In discussing twentieth century American popular music and its most essential genre, the blues, there have been two main channels for getting into the history, or, as we like to say, the roots, of that tradition.
We recently met at our NYC neighborhood restaurant, Community Food and Juice, to talk about editing, publishing, and the literary passion fostered by Grove Atlantic under the intrepid leadership of its publisher, Morgan Entrekin.
Each of us on a kitchen chair, your typewriter fluent as automatic gunfire,
as you sketched gestures and intonation, dialogue, behavior,
and I with index finger, pecked and brooded,
weighing the sound or color of a word.
—Clark Mills, unpublished poetic memoir
In the summer of 1937, Clark Mil...
Frank Bidart’s collected poems, Half-light, are this year’s selection for the National Book Award for Poetry. This honor is long-deferred; at seventy-eight Bidart has previously been a finalist for the Award once and the Pulitzer three times. His oeuvre includes two of what many critics consider ...
The author’s grandmother, Anne Wunderlick, circa 1968.

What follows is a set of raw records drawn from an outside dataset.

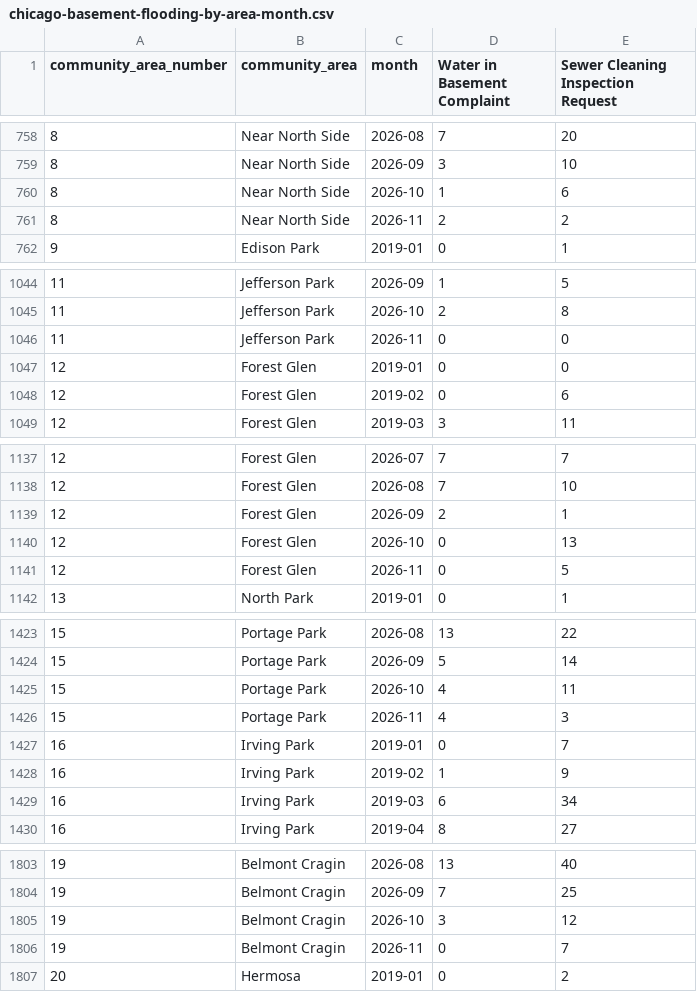
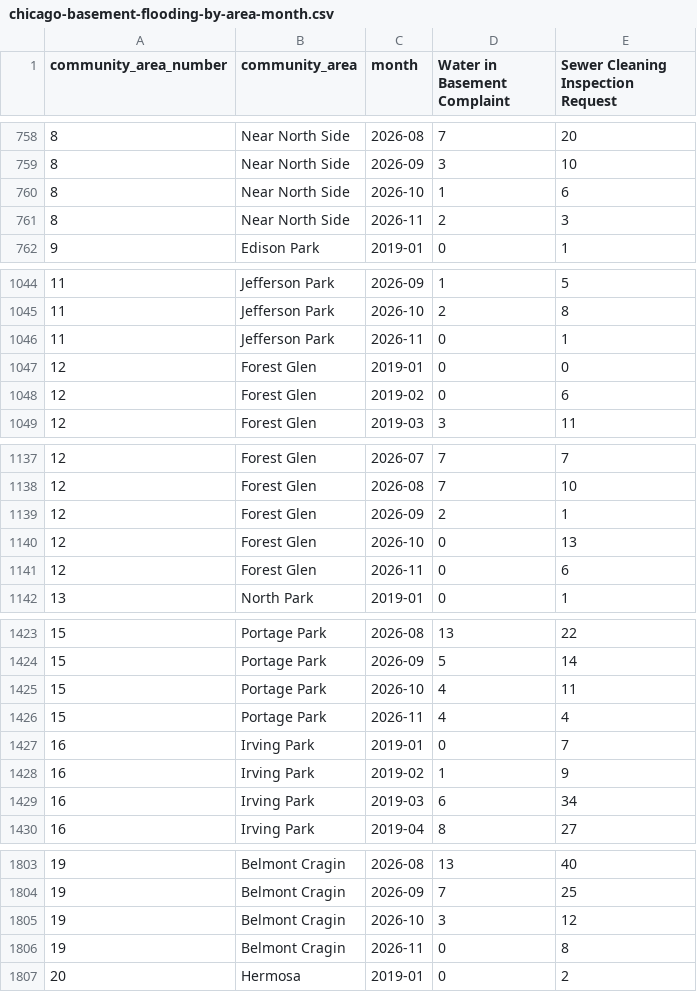
Before and after one commit to proofnotfluff-a11y/Proofnotfluff-pins, a CSV file: docs/chicago-basement-flooding/chicago-basement-flooding-by-area-month.csv, drawn as a sheet; only a part is shown, gaps mark what is left out; the diff covers the shown part only.

```diff
--- a/docs/chicago-basement-flooding/chicago-basement-flooding-by-area-month.csv
+++ b/docs/chicago-basement-flooding/chicago-basement-flooding-by-area-month.csv
@@ -760,3 +760,3 @@ community_area_number,community_area,month,Water in Basement Complaint,Sewer Cle
 8,Near North Side,2026-10,1,6
-8,Near North Side,2026-11,2,2
+8,Near North Side,2026-11,2,3
 9,Edison Park,2019-01,0,1
@@ -1045,3 +1045,3 @@ community_area_number,community_area,month,Water in Basement Complaint,Sewer Cle
 11,Jefferson Park,2026-10,2,8
-11,Jefferson Park,2026-11,0,0
+11,Jefferson Park,2026-11,0,1
 12,Forest Glen,2019-01,0,0
@@ -1140,3 +1140,3 @@ community_area_number,community_area,month,Water in Basement Complaint,Sewer Cle
 12,Forest Glen,2026-10,0,13
-12,Forest Glen,2026-11,0,5
+12,Forest Glen,2026-11,0,6
 13,North Park,2019-01,0,1
@@ -1425,3 +1425,3 @@ community_area_number,community_area,month,Water in Basement Complaint,Sewer Cle
 15,Portage Park,2026-10,4,11
-15,Portage Park,2026-11,4,3
+15,Portage Park,2026-11,4,4
 16,Irving Park,2019-01,0,7
@@ -1805,3 +1805,3 @@ community_area_number,community_area,month,Water in Basement Complaint,Sewer Cle
 19,Belmont Cragin,2026-10,3,12
-19,Belmont Cragin,2026-11,0,7
+19,Belmont Cragin,2026-11,0,8
 20,Hermosa,2019-01,0,2
```
Also changed, not shown: 15 edited cells elsewhere in this file, docs/chicago-basement-flooding/chicago-basement-flooding-citywide-daily.csv, 4 other files.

My grandmother wore long Mexican dresses every day, had nine children in thirteen years, and could smoke cigarettes with her toes. I love telling people about her, though less so the end of the story: she died of lung cancer. Does the f...